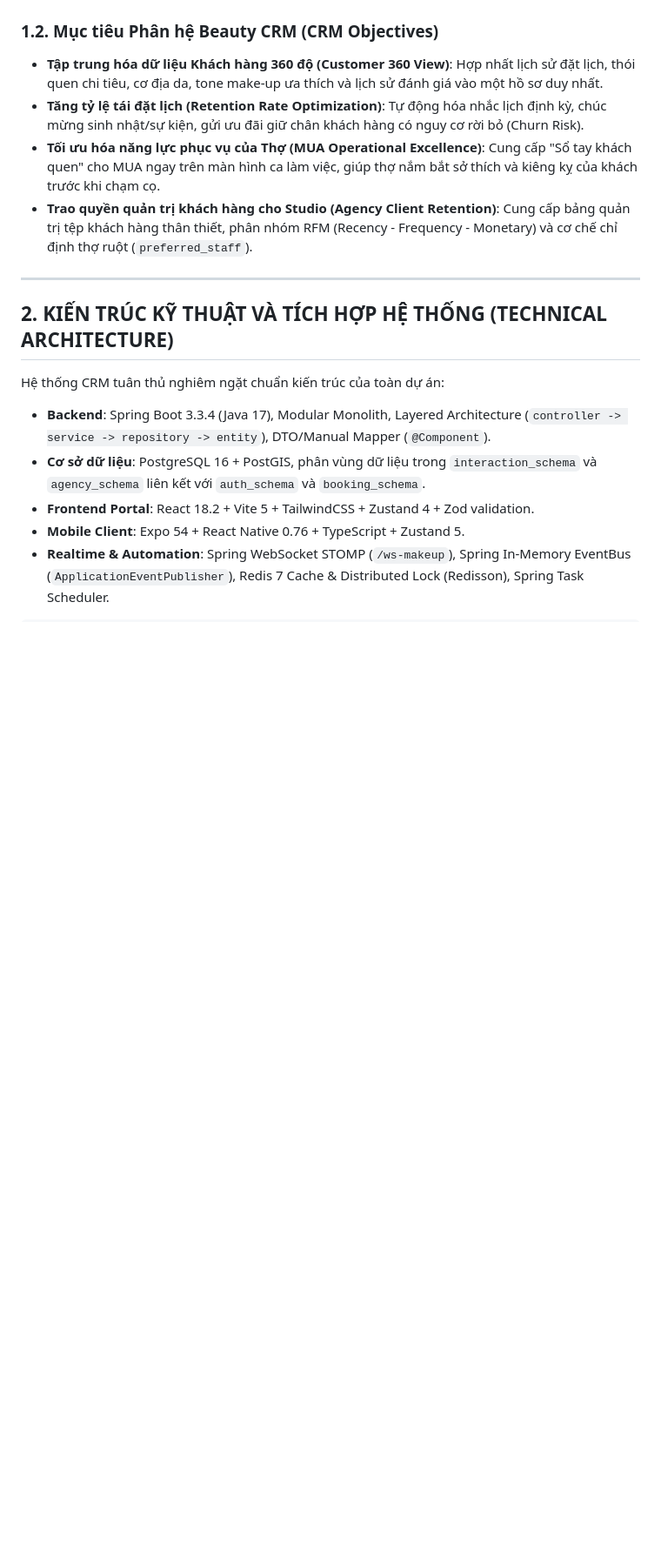
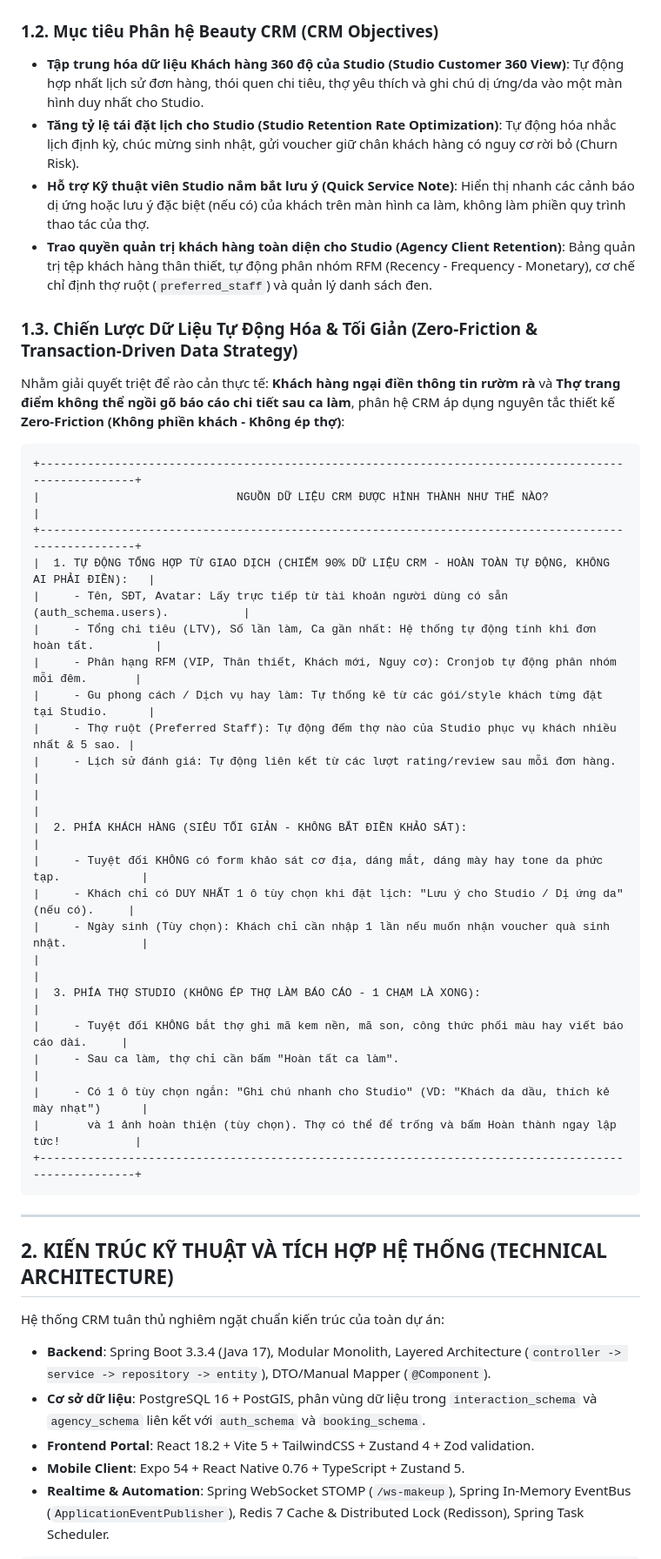
Before and after one commit to Mua-makeup/Mua-Makeup, a Markdown page: docs/crm_specification_srs.md, the part around one of its changes. Shown at 87% size. Rendered like a GitHub page; blank space fills up the shorter version.

````diff
--- a/docs/crm_specification_srs.md
+++ b/docs/crm_specification_srs.md
@@ -19,9 +25,37 @@ Ngành dịch vụ trang điểm có các đặc thù mang tính quyết định
 
 ### 1.2. Mục tiêu Phân hệ Beauty CRM (CRM Objectives)
-- **Tập trung hóa dữ liệu Khách hàng 360 độ (Customer 360 View)**: Hợp nhất lịch sử đặt lịch, thói quen chi tiêu, cơ địa da, tone make-up ưa thích và lịch sử đánh giá vào một hồ sơ duy nhất.
-- **Tăng tỷ lệ tái đặt lịch (Retention Rate Optimization)**: Tự động hóa nhắc lịch định kỳ, chúc mừng sinh nhật/sự kiện, gửi ưu đãi giữ chân khách hàng có nguy cơ rời bỏ (Churn Risk).
-- **Tối ưu hóa năng lực phục vụ của Thợ (MUA Operational Excellence)**: Cung cấp "Sổ tay khách quen" cho MUA ngay trên màn hình ca làm việc, giúp thợ nắm bắt sở thích và kiêng kỵ của khách trước khi chạm cọ.
-- **Trao quyền quản trị khách hàng cho Studio (Agency Client Retention)**: Cung cấp bảng quản trị tệp khách hàng thân thiết, phân nhóm RFM (Recency - Frequency - Monetary) và cơ chế chỉ định thợ ruột (`preferred_staff`).
+- **Tập trung hóa dữ liệu Khách hàng 360 độ của Studio (Studio Customer 360 View)**: Tự động hợp nhất lịch sử đơn hàng, thói quen chi tiêu, thợ yêu thích và ghi chú dị ứng/da vào một màn hình duy nhất cho Studio.
+- **Tăng tỷ lệ tái đặt lịch cho Studio (Studio Retention Rate Optimization)**: Tự động hóa nhắc lịch định kỳ, chúc mừng sinh nhật, gửi voucher giữ chân khách hàng có nguy cơ rời bỏ (Churn Risk).
+- **Hỗ trợ Kỹ thuật viên Studio nắm bắt lưu ý (Quick Service Note)**: Hiển thị nhanh các cảnh báo dị ứng hoặc lưu ý đặc biệt (nếu có) của khách trên màn hình ca làm, không làm phiền quy trình thao tác của thợ.
+- **Trao quyền quản trị khách hàng toàn diện cho Studio (Agency Client Retention)**: Bảng quản trị tệp khách hàng thân thiết, tự động phân nhóm RFM (Recency - Frequency - Monetary), cơ chế chỉ định thợ ruột (`preferred_staff`) và quản lý danh sách đen.
+
+### 1.3. Chiến Lược Dữ Liệu Tự Động Hóa & Tối Giản (Zero-Friction & Transaction-Driven Data Strategy)
+Nhằm giải quyết triệt để rào cản thực tế: **Khách hàng ngại điền thông tin rườm rà** và **Thợ trang điểm không thể ngồi gõ báo cáo chi tiết sau ca làm**, phân hệ CRM áp dụng nguyên tắc thiết kế **Zero-Friction (Không phiền khách - Không ép thợ)**:
+
+```
++-----------------------------------------------------------------------------------------------------+
+|                             NGUỒN DỮ LIỆU CRM ĐƯỢC HÌNH THÀNH NHƯ THẾ NÀO?                          |
++-----------------------------------------------------------------------------------------------------+
+|  1. TỰ ĐỘNG TỔNG HỢP TỪ GIAO DỊCH (CHIẾM 90% DỮ LIỆU CRM - HOÀN TOÀN TỰ ĐỘNG, KHÔNG AI PHẢI ĐIỀN):   |
+|     - Tên, SĐT, Avatar: Lấy trực tiếp từ tài khoản người dùng có sẵn (auth_schema.users).           |
+|     - Tổng chi tiêu (LTV), Số lần làm, Ca gần nhất: Hệ thống tự động tính khi đơn hoàn tất.         |
+|     - Phân hạng RFM (VIP, Thân thiết, Khách mới, Nguy cơ): Cronjob tự động phân nhóm mỗi đêm.       |
+|     - Gu phong cách / Dịch vụ hay làm: Tự thống kê từ các gói/style khách từng đặt tại Studio.      |
+|     - Thợ ruột (Preferred Staff): Tự động đếm thợ nào của Studio phục vụ khách nhiều nhất & 5 sao. |
+|     - Lịch sử đánh giá: Tự động liên kết từ các lượt rating/review sau mỗi đơn hàng.                |
+|                                                                                                     |
+|  2. PHÍA KHÁCH HÀNG (SIÊU TỐI GIẢN - KHÔNG BẮT ĐIỀN KHẢO SÁT):                                      |
+|     - Tuyệt đối KHÔNG có form khảo sát cơ địa, dáng mắt, dáng mày hay tone da phức tạp.            |
+|     - Khách chỉ có DUY NHẤT 1 ô tùy chọn khi đặt lịch: "Lưu ý cho Studio / Dị ứng da" (nếu có).     |
+|     - Ngày sinh (Tùy chọn): Khách chỉ cần nhập 1 lần nếu muốn nhận voucher quà sinh nhật.           |
+|                                                                                                     |
+|  3. PHÍA THỢ STUDIO (KHÔNG ÉP THỢ LÀM BÁO CÁO - 1 CHẠM LÀ XONG):                                    |
+|     - Tuyệt đối KHÔNG bắt thợ ghi mã kem nền, mã son, công thức phối màu hay viết báo cáo dài.     |
+|     - Sau ca làm, thợ chỉ cần bấm "Hoàn tất ca làm".                                                |
+|     - Có 1 ô tùy chọn ngắn: "Ghi chú nhanh cho Studio" (VD: "Khách da dầu, thích kẻ mày nhạt")      |
+|       và 1 ảnh hoàn thiện (tùy chọn). Thợ có thể để trống và bấm Hoàn thành ngay lập tức!           |
++-----------------------------------------------------------------------------------------------------+
+```
 
 ---
 
````
Also changed, not shown: other parts of docs/crm_specification_srs.md (+54 -60 lines).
※ ※ ※
▸ **Exercise prompt**: Using the entries above, work out the number of lines containing the string "trung", and supply only that number.

▸ **Answer to this task**: 2